There are three modes of handling tools employed by smiths. The first, just now referred to, of wedging the hammer head fast in the shaft. Tho second, that made use of with some of the sets, gouges, fullers, and flatters, in which the handle is simply thrust through an eye in the tool without any attempt at wedging, the reason being that their constant and almost close contact with red-hot iron would cause wedges to work slack almost directly. Hence the smith, previous to using either of these tools, usually strikes the butt end of the shaft on the anvil to tighten the head. Lastly there is the method of fixing by hazel rods. These are straight hazel sticks about 1/2-5/8 in. in diameter, twisted round the necks of the tools (Figs. 235, 237), the elastic wood preventing painful jarring and blistering of the hand of the smith. Before being bent, they are soaked in water and steamed over the fire, the operation being alternately repeated until they are sufficiently pliable to bear bending and twisting, but not taking more than a minute or two. The parallel rods are united permanently by a coupler, and are never taken off the tools except when they need renewal.

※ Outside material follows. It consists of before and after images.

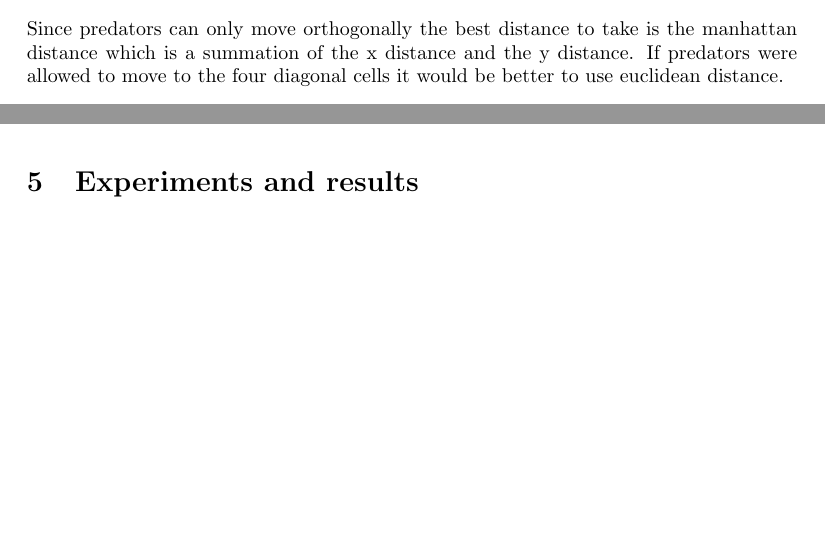
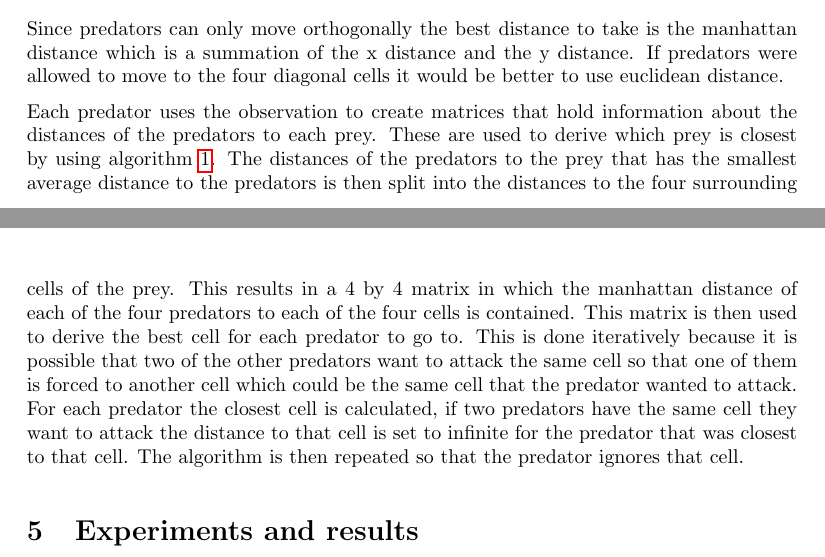
Before and after one commit to mslatour/elmer-fudd, a LaTeX document (Report/MAS_report_Latour_Molen_Jurriaans.tex): two parts of pages 4 and 5 of 6, joined at a grey line, cut so that both start at the same text, the shorter picture padded with empty space. Compiled offline with pdfLaTeX.

Commit message:
Updated report, finished application and implementation

```diff
--- a/Report/MAS_report_Latour_Molen_Jurriaans.tex
+++ b/Report/MAS_report_Latour_Molen_Jurriaans.tex
@@ -158,7 +158,7 @@ Once a prey has been selected, the predators need to agree on which cell they sh
 % Manhattan distance prey
 Since predators can only move orthogonally the best distance to take is the manhattan distance which is a summation of the x distance and the y distance. If predators were allowed to move to the four diagonal cells it would be better to use euclidean distance.
 
-
+Each predator uses the observation to create matrices that hold information about the distances of the predators to each prey. These are used to derive which prey is closest by using algorithm \ref{alg_hunt}. The distances of the predators to the prey that has the smallest average distance to the predators is then split into the distances to the four surrounding cells of the prey. This results in a 4 by 4 matrix in which the manhattan distance of each of the four predators to each of the four cells is contained. This matrix is then used to derive the best cell for each predator to go to. This is done iteratively because it is possible that two of the other predators want to attack the same cell so that one of them is forced to another cell which could be the same cell that the predator wanted to attack. For each predator the closest cell is calculated, if two predators have the same cell they want to attack the distance to that cell is set to infinite for the predator that was closest to that cell. The algorithm is then repeated so that the predator ignores that cell.
 
 \section{Experiments and results}\label{experiments}
 %\input{benchmark}
```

Very often it is the practice to substitute iron rods for those of wood, as being more durable, the rods being bent in the same manner. A hook wrench (Fig. 240) is used for giving a slight amount of torsion to flat bars while red hot, which have become twisted or winding in the process of forging. Fig. 241 may be taken as a type of the punches which are employed for piercing holes through red-hot iron, and Fig. 242 of the drifts for enlarging and making them parallel, the work being laid upon a bolster (Fig. 243) the while. Fig. 244 is a heading tool, of which there are several sizes used for shouldering the heads of bolts and rivets, or any work provided with collars, though where a collar is welded or otherwise formed on the centre of a bar, collar swages are often used in preference.
As a simple example of the practice of forging, take the connecting rod (Fig. 245), one with a forked end being purposely chosen as being more complete for purposes of illustration. This could obviously be made by building up - that is, the enlargements at the ends could be welded on a bar of the diameter A; or by swaging down, in which the diameter A would be hammered down from a bar of the sizes B or C of the larger ends; or by jumping up, where the ends would be beaten up or " upset" on a bar of diameter A. Or it can be made by a combination of these processes if a bar of medium dimensions only is available. Say we have a piece of bar of the dimensions A; we can get on very well with that. We build a fire in such a way as to obtain " a solid core of heat" - that is, we have a certain portion in front of, but away at a distance of a few inches from the tuyere, intensely hot, and for the time being open above, but flanked at back and front with two masses of wetted hard-caked small green coal or " slack," which partially confine the heat (Fig. 246), and form a reserve supply for the incandescent mass; and the larger the forging the larger the reserve of" stock." Putting that portion of the bar which requires to be heated - in this case the end - into the centre of the fire, cover it over with a mixture of stock and new coal, so as to enclose it completely, localising the heat where required by keeping wet coal over the portion which is not to be heated.